▶ **Task description**
An exact reproduction of the records is required, with all images left out.
-- Information supplied follows --
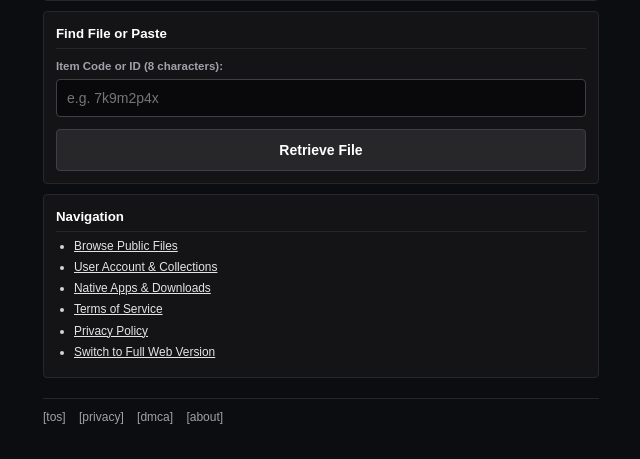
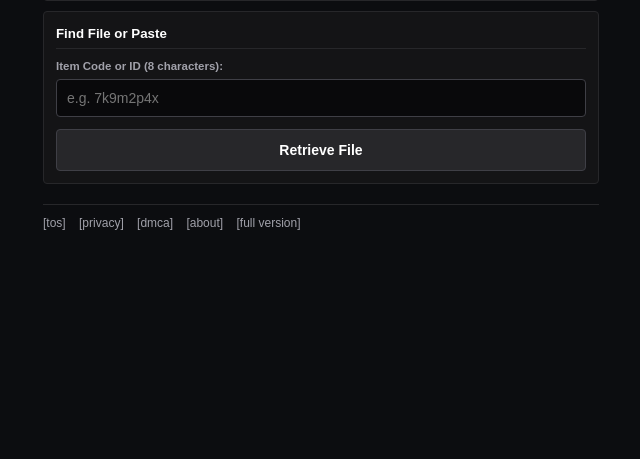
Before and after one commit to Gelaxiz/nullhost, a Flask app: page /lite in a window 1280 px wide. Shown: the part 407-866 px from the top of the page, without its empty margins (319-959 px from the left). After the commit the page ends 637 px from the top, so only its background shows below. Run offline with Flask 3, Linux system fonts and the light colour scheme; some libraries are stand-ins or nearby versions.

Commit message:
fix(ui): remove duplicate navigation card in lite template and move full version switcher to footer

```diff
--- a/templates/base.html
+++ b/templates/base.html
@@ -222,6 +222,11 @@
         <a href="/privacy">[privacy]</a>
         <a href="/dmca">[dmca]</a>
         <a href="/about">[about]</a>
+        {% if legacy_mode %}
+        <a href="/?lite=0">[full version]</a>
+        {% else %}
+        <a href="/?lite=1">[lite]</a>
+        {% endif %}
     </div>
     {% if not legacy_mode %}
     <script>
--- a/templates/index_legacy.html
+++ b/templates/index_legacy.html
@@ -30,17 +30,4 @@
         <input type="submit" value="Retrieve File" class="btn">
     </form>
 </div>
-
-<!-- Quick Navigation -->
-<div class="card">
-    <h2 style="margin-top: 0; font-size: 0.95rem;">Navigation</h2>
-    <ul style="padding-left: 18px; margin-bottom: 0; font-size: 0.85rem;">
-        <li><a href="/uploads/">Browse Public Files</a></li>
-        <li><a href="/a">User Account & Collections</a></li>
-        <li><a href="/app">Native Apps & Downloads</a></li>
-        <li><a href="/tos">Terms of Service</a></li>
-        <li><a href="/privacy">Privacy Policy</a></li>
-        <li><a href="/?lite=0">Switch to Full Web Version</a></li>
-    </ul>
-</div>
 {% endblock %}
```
-- Information supplied concluded --
▶ **Solution to this exercise**
Before and after one commit to Gelaxiz/nullhost, a Flask app: page /lite in a window 1280 px wide. Shown: the part 407-866 px from the top of the page, without its empty margins (319-959 px from the left). After the commit the page ends 637 px from the top, so only its background shows below. Run offline with Flask 3, Linux system fonts and the light colour scheme; some libraries are stand-ins or nearby versions.

Commit message:
fix(ui): remove duplicate navigation card in lite template and move full version switcher to footer

```diff
--- a/templates/base.html
+++ b/templates/base.html
@@ -222,6 +222,11 @@
         <a href="/privacy">[privacy]</a>
         <a href="/dmca">[dmca]</a>
         <a href="/about">[about]</a>
+        {% if legacy_mode %}
+        <a href="/?lite=0">[full version]</a>
+        {% else %}
+        <a href="/?lite=1">[lite]</a>
+        {% endif %}
     </div>
     {% if not legacy_mode %}
     <script>
--- a/templates/index_legacy.html
+++ b/templates/index_legacy.html
@@ -30,17 +30,4 @@
         <input type="submit" value="Retrieve File" class="btn">
     </form>
 </div>
-
-<!-- Quick Navigation -->
-<div class="card">
-    <h2 style="margin-top: 0; font-size: 0.95rem;">Navigation</h2>
-    <ul style="padding-left: 18px; margin-bottom: 0; font-size: 0.85rem;">
-        <li><a href="/uploads/">Browse Public Files</a></li>
-        <li><a href="/a">User Account & Collections</a></li>
-        <li><a href="/app">Native Apps & Downloads</a></li>
-        <li><a href="/tos">Terms of Service</a></li>
-        <li><a href="/privacy">Privacy Policy</a></li>
-        <li><a href="/?lite=0">Switch to Full Web Version</a></li>
-    </ul>
-</div>
 {% endblock %}
```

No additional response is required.